I make a habit of reading every single Luke Harding release. The first, Mafia State, is in my mind to this day. Very Expensive Poison is also super good! The investigative nature of these will keep you up through the night until you turn the last page.
The Long Hangoverby Shaun Walker is about the clever exploitation of memory and glories past by the current regime in its quest for popularity and public support. I loved the investigation and am hoping for more from the author—the style is unique!
And finally, the foundational text for my understanding of modern Russia and Putinism is Timothy Snyder’s The Road To Unfreedom. I’ve got no space here for a synopsis, simply read the book. All I can say is that no westerner understands the region as well as TS, who I consider to be one of the greatest living historians. One of his previous books, Bloodlands, is a historical view of Eastern Europe as you’ve never seen it before, and is one of my all-time favorites. Not for the faint of heart.
I’d also include Putin v People by Prof. Sam Greene. I’ve enjoyed the in-depth and bottom-up study of Putin and his support base as much as I enjoyed attending Prof. Greene’s lectures at King’s Russia Institute a few years back when studying for my Masters in Modern History.
There are hundreds of books on this that I was unable to add to the thread (since when is there a cap on the amount of tweets?) so please do not take omissions to heart.

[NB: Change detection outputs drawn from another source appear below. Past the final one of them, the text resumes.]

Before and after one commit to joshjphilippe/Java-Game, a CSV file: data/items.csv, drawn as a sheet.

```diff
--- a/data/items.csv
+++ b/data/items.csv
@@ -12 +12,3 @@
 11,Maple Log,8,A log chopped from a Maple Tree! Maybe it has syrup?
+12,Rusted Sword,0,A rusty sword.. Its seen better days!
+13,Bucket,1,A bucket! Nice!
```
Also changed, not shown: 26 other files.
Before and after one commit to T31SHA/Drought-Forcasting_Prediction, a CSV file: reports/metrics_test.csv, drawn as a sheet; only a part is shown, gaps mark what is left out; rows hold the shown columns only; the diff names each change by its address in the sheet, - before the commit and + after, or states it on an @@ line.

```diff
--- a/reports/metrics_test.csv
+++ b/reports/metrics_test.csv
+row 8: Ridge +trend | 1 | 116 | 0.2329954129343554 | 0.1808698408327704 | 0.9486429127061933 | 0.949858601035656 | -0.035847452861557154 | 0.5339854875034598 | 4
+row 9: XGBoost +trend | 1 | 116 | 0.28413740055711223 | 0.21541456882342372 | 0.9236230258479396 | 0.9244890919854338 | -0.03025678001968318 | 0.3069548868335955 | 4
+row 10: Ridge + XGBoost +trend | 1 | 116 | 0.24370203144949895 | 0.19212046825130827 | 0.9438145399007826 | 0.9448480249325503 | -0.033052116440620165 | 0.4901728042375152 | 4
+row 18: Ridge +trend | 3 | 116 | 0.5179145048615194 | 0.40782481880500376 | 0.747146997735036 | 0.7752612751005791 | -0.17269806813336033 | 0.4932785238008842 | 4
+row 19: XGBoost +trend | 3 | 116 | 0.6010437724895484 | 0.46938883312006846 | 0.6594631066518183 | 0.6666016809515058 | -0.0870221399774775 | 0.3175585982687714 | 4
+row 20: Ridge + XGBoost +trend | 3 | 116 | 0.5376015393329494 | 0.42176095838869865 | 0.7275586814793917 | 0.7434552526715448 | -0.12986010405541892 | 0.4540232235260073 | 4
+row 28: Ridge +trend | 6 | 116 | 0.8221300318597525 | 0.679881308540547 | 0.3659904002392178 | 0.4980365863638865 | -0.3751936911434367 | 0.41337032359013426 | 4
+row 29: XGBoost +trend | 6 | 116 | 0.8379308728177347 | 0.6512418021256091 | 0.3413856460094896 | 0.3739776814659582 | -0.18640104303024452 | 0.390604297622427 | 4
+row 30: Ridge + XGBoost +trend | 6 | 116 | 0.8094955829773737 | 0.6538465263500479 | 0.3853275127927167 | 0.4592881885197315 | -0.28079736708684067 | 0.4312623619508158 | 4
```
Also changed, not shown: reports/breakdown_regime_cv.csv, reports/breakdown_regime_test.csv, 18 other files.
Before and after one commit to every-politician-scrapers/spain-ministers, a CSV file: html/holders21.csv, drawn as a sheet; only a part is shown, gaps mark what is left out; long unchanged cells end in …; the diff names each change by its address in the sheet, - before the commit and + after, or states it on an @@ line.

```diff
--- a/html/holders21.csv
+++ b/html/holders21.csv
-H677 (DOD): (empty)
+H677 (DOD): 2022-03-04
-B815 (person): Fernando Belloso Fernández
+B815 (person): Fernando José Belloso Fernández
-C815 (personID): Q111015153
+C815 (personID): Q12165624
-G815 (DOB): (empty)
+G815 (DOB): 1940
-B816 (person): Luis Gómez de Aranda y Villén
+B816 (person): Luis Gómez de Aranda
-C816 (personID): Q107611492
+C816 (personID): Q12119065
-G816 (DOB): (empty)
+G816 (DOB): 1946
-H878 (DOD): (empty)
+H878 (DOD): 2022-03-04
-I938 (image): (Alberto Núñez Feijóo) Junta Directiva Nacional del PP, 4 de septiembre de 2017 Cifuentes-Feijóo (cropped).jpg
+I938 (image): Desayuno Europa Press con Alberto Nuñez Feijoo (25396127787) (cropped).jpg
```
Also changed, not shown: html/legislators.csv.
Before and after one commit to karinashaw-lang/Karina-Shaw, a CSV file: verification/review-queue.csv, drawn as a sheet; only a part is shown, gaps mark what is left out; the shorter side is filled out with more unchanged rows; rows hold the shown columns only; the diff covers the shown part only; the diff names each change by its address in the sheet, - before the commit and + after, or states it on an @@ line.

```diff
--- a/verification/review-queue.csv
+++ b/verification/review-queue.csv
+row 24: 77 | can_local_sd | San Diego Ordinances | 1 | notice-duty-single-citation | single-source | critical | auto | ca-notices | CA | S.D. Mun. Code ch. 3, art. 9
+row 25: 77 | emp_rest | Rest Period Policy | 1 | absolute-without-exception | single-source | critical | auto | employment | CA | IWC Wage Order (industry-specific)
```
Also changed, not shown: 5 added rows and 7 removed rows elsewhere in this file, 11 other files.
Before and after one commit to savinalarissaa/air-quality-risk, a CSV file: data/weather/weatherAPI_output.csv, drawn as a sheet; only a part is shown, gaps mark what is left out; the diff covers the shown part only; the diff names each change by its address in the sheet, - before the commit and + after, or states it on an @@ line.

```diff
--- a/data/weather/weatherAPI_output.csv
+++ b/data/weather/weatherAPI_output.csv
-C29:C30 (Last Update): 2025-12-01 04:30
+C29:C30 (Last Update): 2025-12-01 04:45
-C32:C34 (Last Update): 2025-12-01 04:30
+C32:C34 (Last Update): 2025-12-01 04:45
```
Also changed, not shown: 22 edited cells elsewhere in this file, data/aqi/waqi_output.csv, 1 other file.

The goal was to introduce the very basics to peeps new to this.
Be nice to authors and block the trolls.